It is characterised by the appearance of reddish papules (pimples) and plaques. After a few days, small fluid-filled blisters develop that heal with pox-like scars. Lesions are present on parts of the body that are exposed to sunlight, especially on the face and upper limbs and back of the hands. Hydroa vacciniforme is very resistant to treatment. It is recommended to strictly avoid sun exposure by applying photoprotective creams and measures. The use of narrowband and wideband UVB therapy, PUVA, antimalarial medications, azathioprine, thalidomide and cyclosporine, beta carotene, and fish oil in the treatment has shown questionable results.
Chronic actinic dermatitis
This type of condition occurs in elderly people, more often in men. It affects photo-exposed parts of the body, especially the face and neck. Ultraviolet radiation and less visible light are the main causative agents of this condition, so it is regarded as a type of contact allergic reaction. Lesions can occur in people who have not previously been ill, as well as in people who have had a contact allergic reaction to various allergens from the environment or in people who use medications that increase the sensitivity of the skin to the sun.
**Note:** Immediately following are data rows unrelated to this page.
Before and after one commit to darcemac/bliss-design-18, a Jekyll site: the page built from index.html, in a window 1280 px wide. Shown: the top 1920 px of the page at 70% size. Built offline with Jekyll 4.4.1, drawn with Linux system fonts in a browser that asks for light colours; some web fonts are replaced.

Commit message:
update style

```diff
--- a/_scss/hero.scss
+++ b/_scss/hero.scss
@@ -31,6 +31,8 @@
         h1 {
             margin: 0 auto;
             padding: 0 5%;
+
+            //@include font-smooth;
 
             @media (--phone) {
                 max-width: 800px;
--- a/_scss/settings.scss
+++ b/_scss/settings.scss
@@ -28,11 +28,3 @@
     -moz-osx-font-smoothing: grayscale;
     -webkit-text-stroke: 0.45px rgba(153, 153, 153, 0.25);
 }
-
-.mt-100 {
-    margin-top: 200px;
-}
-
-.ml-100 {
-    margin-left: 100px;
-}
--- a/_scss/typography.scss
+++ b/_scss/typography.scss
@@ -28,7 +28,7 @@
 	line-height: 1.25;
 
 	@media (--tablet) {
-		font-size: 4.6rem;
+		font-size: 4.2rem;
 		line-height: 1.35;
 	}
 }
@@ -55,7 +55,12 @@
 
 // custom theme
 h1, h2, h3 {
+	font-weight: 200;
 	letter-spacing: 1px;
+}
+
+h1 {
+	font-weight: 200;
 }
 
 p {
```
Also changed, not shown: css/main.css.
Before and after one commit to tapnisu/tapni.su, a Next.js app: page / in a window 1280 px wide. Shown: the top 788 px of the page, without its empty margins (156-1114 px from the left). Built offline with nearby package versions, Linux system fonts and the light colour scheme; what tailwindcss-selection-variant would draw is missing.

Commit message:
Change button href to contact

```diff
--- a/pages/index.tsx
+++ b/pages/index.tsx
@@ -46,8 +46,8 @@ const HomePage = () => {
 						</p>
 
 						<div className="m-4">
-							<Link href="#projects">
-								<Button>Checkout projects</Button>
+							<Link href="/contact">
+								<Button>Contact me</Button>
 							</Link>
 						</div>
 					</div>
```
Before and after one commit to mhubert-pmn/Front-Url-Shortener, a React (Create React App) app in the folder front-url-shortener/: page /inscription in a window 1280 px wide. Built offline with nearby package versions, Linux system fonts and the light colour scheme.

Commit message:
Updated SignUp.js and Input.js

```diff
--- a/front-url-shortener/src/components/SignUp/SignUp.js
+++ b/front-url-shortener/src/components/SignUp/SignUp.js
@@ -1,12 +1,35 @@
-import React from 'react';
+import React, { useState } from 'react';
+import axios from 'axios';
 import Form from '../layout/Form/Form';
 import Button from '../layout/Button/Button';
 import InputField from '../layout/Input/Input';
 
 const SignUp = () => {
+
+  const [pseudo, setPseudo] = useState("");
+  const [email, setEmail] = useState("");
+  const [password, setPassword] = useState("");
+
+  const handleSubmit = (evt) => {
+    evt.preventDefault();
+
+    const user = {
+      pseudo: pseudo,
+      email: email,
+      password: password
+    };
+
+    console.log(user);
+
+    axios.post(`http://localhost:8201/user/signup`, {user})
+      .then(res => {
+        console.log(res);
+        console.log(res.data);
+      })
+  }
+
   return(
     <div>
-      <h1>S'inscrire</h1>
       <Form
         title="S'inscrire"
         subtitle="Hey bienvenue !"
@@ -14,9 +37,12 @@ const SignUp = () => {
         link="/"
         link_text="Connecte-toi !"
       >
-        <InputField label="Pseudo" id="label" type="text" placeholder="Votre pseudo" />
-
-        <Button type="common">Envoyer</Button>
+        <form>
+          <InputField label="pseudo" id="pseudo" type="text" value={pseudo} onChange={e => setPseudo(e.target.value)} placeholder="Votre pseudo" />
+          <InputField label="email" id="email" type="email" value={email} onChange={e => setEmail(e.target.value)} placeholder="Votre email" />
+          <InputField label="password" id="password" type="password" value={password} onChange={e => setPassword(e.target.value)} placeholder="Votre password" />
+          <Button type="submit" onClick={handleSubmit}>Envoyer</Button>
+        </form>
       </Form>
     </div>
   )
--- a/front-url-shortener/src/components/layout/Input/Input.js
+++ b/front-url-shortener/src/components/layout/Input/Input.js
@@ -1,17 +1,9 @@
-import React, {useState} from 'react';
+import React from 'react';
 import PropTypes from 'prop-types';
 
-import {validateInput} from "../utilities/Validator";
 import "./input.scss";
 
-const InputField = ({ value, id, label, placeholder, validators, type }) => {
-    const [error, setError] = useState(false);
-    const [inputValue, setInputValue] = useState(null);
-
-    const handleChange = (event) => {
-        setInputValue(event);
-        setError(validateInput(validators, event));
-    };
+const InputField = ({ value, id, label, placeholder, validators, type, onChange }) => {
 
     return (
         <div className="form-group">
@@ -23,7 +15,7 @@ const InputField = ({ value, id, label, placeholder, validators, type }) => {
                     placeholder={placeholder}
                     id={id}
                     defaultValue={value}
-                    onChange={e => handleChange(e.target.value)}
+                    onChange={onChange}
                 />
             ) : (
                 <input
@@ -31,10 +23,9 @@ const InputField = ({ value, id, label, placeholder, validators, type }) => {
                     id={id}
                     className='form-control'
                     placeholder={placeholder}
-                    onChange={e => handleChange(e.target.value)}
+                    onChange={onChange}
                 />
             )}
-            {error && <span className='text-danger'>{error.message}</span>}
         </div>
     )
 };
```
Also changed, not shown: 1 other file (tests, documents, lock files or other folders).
Very often allergic reactions to odours, topical drugs or plant allergens are present. Reddish papules, plaques, inflammatory lesions that can be acute and chronic course develop on the sun exposed body parts. Due to the intensive itching and scratching, patches of thickened skin gradually develop. These individuals periodically also have eczema lesions on the palms and soles. The time period of resolution of lesions can vary a lot. In about 20% of people the condition recedes in a period of 10 years. The prevention is extremely important in therapy, in terms of strict avoidance of sun exposure, as well as contact with allergens from the environment. Periodically, corticosteroid creams or local immunomodulators (tacrolimus, pimecrolimus) are used in therapy. Regular use of emollients and photoprotective creams preparations is recommended. With prolonged and resistant forms of the disease, treatment with PUVA therapy, systemic corticosteroids, cyclosporine or azathioprine is also advised.
It occurs as a result of sun exposure in people who have previously been in contact with certain substances that increase the skin sensitivity to the sun (so-called photosensitisers). Plants that most often increase the sensitivity of the skin to ultraviolet radiation are parsley, celery, figs and lemon, as they contain furocoumarins, psoralen and various essential oils. Similar effects are observed in tar and some drugs that are used orally (sulfonamides, tetracyclines, phenothiazine, nalidixic acid). Upon contact with external allergens, usually in a period of 24h, redness, swelling and small or larger blisters develop. Lesions are most often accompanied by pain — burning or itching sensations. After the lesions recede, brownish spots appear.
This type of lesion most often occurs in people who are in contact with different plants, during the work in agricultural field or during the stay in nature. Phototoxic dermatitis treatment is carried out by applying compresses made of saline and corticosteroid creams. It is advised to avoid contact with plants that are known photosensitisers.